Every line of the entries below that includes "Rayimova" belongs in the answer, copied as written.

Change detection outputs:

- Opening Delimiter -

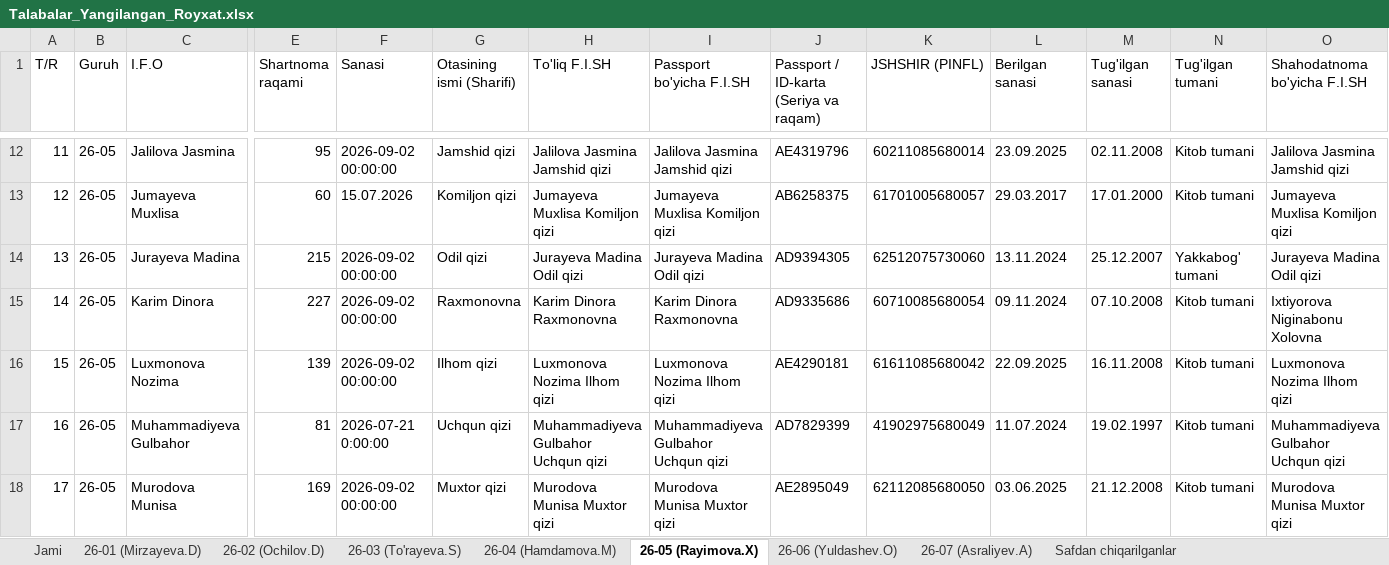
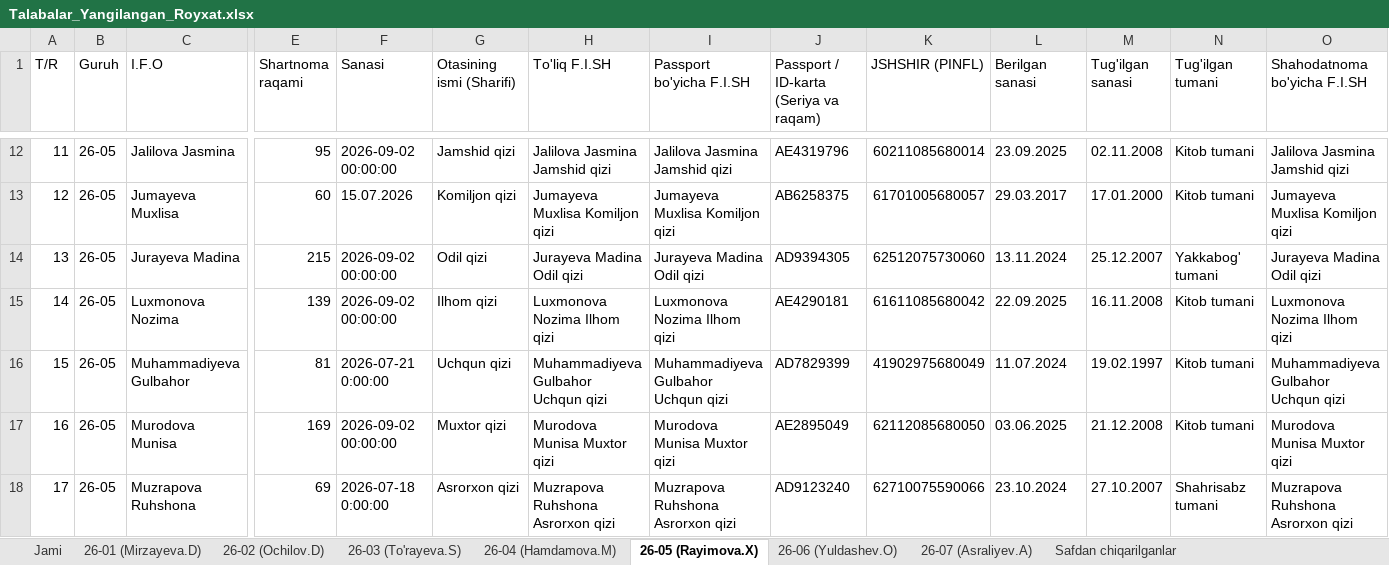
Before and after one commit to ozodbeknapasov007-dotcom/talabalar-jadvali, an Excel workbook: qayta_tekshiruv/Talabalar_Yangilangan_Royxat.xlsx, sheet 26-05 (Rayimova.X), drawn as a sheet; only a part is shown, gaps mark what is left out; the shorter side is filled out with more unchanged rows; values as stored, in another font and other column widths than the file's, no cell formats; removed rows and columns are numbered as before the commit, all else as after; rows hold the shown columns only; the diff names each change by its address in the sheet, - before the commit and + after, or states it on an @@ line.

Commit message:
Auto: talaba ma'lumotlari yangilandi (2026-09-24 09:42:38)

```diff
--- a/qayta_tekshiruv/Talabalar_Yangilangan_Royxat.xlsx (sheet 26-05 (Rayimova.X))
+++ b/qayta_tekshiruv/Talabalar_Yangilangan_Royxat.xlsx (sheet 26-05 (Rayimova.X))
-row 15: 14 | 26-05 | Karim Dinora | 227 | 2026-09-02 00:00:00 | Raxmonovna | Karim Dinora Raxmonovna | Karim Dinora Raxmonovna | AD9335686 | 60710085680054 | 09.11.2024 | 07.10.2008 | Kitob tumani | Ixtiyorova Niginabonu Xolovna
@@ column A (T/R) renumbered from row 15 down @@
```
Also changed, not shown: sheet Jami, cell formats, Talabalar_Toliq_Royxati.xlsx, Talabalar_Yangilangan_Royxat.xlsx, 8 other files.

- Closing Delimiter -

Task result:
Before and after one commit to ozodbeknapasov007-dotcom/talabalar-jadvali, an Excel workbook: qayta_tekshiruv/Talabalar_Yangilangan_Royxat.xlsx, sheet 26-05 (Rayimova.X), drawn as a sheet; only a part is shown, gaps mark what is left out; the shorter side is filled out with more unchanged rows; values as stored, in another font and other column widths than the file's, no cell formats; removed rows and columns are numbered as before the commit, all else as after; rows hold the shown columns only; the diff names each change by its address in the sheet, - before the commit and + after, or states it on an @@ line.
--- a/qayta_tekshiruv/Talabalar_Yangilangan_Royxat.xlsx (sheet 26-05 (Rayimova.X))
+++ b/qayta_tekshiruv/Talabalar_Yangilangan_Royxat.xlsx (sheet 26-05 (Rayimova.X))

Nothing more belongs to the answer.